Understand The Risks Of Fly-By-Night ERC Shops

As I recently warned Karbon Magazine readers, many ERC shops appeared overnight to seize the opportunities presented by the ERC. They can disappear just as quickly. And, as the IRS warned in IR-2023-40, “[You should be] cautious of advertised schemes and direct solicitations promising tax savings that are too good to be true. Taxpayers are always responsible for the information reported on their tax returns [emphasis added]. Improperly claiming the ERC could result in taxpayers being required to repay the credit along with penalties and interest.”

Learn The $2 Trillion Lesson Now And Avoid ERC Fraud

As I wrote about here, an August 2022 TIGTA report revealed that the IRS had identified $2 trillion in false ERC claims. Since the IRS is increasingly focused on identifying and pursuing justice for fraudulent ERC claims so it’s in your best interest to avoid falling for it, no matter how lucrative it seems to be.

If you do learn of an Employee Retention Credit fraud scheme, you can report it to the IRS by following the instructions in IR-2023-49 and mailing or faxing Form 14242, Report Suspected Abusive Tax Promotions or Preparers to the IRS. You can fax the form to the IRS, or mail it to the following address:

Internal Revenue Service Lead Development Center

Stop MS5040

24000 Avila Road

Laguna Niguel, California 92677-3405

Fax: 877-477-9135

You can also report it to the IRS Whistleblower Office.

Tired Of Fakes? Get Legitimate & Trustworthy Help From Our Team! 

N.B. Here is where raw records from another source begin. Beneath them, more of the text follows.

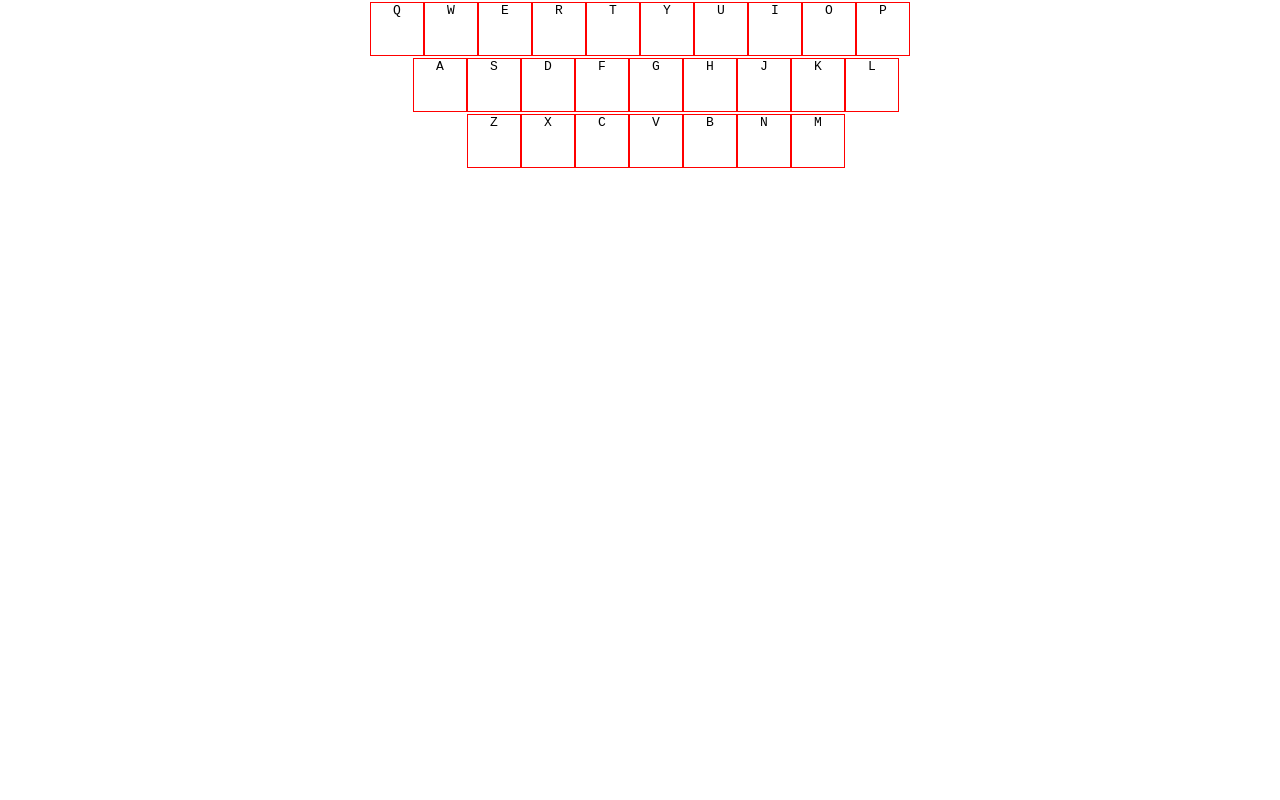
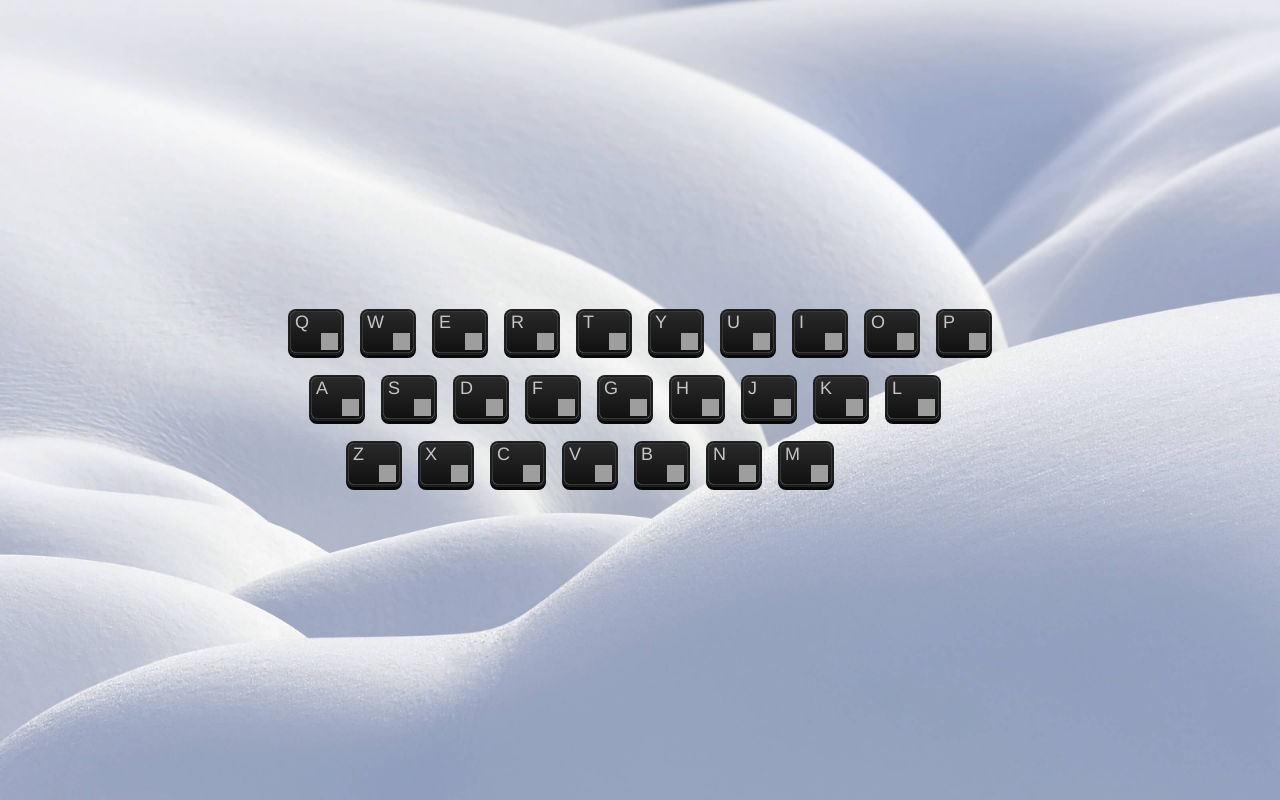
Before and after one commit to cmokj/demo_navigationSite, a plain HTML site: page index.html in a window 1280 px wide. Drawn offline with Linux system fonts and the light colour scheme; grey boxes are pictures that could not be loaded.

Commit message:
完善网页导航

```diff
--- a/index.html
+++ b/index.html
@@ -12,6 +12,14 @@
     </main>
     <footer></footer>
     <script>
+        function getFromLocalStorage(name) {
+            return JSON.parse(localStorage.getItem(name) || 'null');
+        }
+        function createTag(tagName) {
+            return document.createElement(tagName);
+        }
+
+        // 初始化数值
         var keys = {
             0: ['q','w','e','r','t','y','u','i','o','p'],
             1: ['a','s','d','f','g','h','j','k','l'],
@@ -21,39 +29,65 @@
         var hash = {
             q: 'qq.com',
             w: 'weibo.com',
-            a: 'amazon.com.cn'
+            e: 'ele.me',
+            a: 'amazon.cn',
+            z: 'zhihu.com',
+            m: 'www.mcdonalds.com.cn',
+            i: 'iqiyi.com',
+            b: 'bilibili.com',
         }
-        var hashInLocalStorage = JSON.parse(localStorage.getItem('saveNew') || 'null');
+        var hashInLocalStorage = getFromLocalStorage('newSave');
         if(hashInLocalStorage) {
             hash = hashInLocalStorage;
         }
-        x = 0;
-        while(x < keys.length) {
-            div1 = document.createElement('div');
+
+        // 生成键盘
+        for(var x=0;x<keys.length;x++){
+            var div1 = createTag('div');
+            div1.className = 'row';
             createDiv.appendChild(div1);
-            a = keys[x];
-            y = 0;
+            var a = keys[x];
+            var y = 0;
             while(y < a.length) {
-                contentDiv = document.createElement('kbd');
-                contentDiv.textContent = a[y];
-                buttonX = document.createElement('button');
-                buttonX.textContent= 'edit';
+                var spanX = createTag('span');
+                var contentDiv = createTag('kbd');
+                spanX.textContent = a[y];
+                contentDiv.appendChild(spanX);
+                var buttonX = createTag('button');
+                buttonX.textContent= 'E';
                 buttonX.id = a[y];
+                var imgX = createTag('img');
+                if(hash[a[y]]) {
+                    imgX.src = 'http://' + hash[a[y]] + '/favicon.ico';
+                }
+                else {
+                    imgX.src = 'https://i.loli.net/2019/05/21/5ce3d73504c6a30722.png';
+                }
+                imgX.onerror = function(xxx) {
+                    xxx.target.src = 'https://i.loli.net/2019/05/21/5ce3d73504c6a30722.png';
+                }
                 buttonX.onclick = function(keyPress) {
-                    key = keyPress.target.id;
-                    newWebsite = prompt('请输入网址：');
+                    var key = keyPress.target.id;
+                    var button2 = keyPress['target'];  //获取用户点击的元素
+                    var img2 = button2.previousSibing;
+                    var newWebsite = prompt('请输入网址：');
                     hash[key] = newWebsite;
+                    img2.src = 'http://' + newWebsite + '/favicon.ico';
+                    imgX.onerror = function(xxx) {
+                    xxx.target.src = 'https://i.loli.net/2019/05/21/5ce3d73504c6a30722.png';
+                    }
                     localStorage.setItem('saveNew',JSON.stringify(hash));
                 }
                 contentDiv.appendChild(buttonX);
+                contentDiv.appendChild(imgX);
                 div1.appendChild(contentDiv);
                 y = y+1;
             }
-            x = x+1;
         }
+        // 监听键盘
         document.onkeypress = function(keyPress) {
-            key = keyPress['key'];
-            webSite = hash[key];
+            var key = keyPress['key'];
+            var webSite = hash[key];
             window.open('http://' + webSite,'_blank');
         }
     </script>
--- a/style.css
+++ b/style.css
@@ -5,18 +5,44 @@
 a {
     text-decoration: none;
 }
+body {
+    background-image: url(./img/background.jpg);
+    background-size: cover;
+}
 kbd {
-    border: 1px solid red;
-    width: 4em;
-    height: 4em;
-    display: inline-block;
+    border: 1px solid #373737;
+    border-radius: 6px;
+    width: 50px;
+    height: 40px;
+    background: -webkit-linear-gradient(top, #292929 0%,#207cca 0%,#292929 0%,#111111 100%);
+    box-shadow: 0 0 0 1px #1a1b1c,0 0 0 2px #1f2020,0 3px 0 2px #080808;
+    color: #c5c5c5;
+    font-family: Helvetica;
+    display: inline-flex;
+    /* align-items: center;
+    justify-content: center;      */
     text-transform: uppercase;
     position: relative;
+    margin: 0 10px;
+    font-size: 18px;
+    position: relative;
+}
+kbd > span {
+    position: absolute;
+    top: 0;
+    left: 4px;
+}
+kbd > img {
+    width: 17px;
+    height: 17px;
+    position: absolute;
+    bottom: 2px;
+    right: 3px;
 }
 kbd > button {
     position: absolute;
     bottom: 0;
-    right: 0;
+    left: 5px;
     display: none;
 }
 kbd:hover > button {
@@ -24,13 +50,20 @@ kbd:hover > button {
 }
 main {
     text-align: center;
+    display: flex;              /*弹性盒*/
+    justify-content: center;    /*弹性盒水平内部居中*/
+    align-items: center;        /*弹性盒垂直内部居中*/
+    height: 100vh;
 }
 #createDiv {
     display: inline-block;
 }
 #createDiv > div:nth-child(2) {
-    margin-left: 2em;
+    margin-left: -30px;
 }
 #createDiv > div:nth-child(3) {
-    margin-left: 2em;
+    margin-left: -100px;
 }
+.row {
+    margin: 20px auto;
+}
```
Also changed, not shown: img/background.jpg (added).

If you’re skeptical about the too-good-to-be-true promises of ERC shops and want ERC results that you can trust, contact us today. You can view the results we’ve achieved for past clients here and then use our contact form to request a free consultation about your specific circumstances.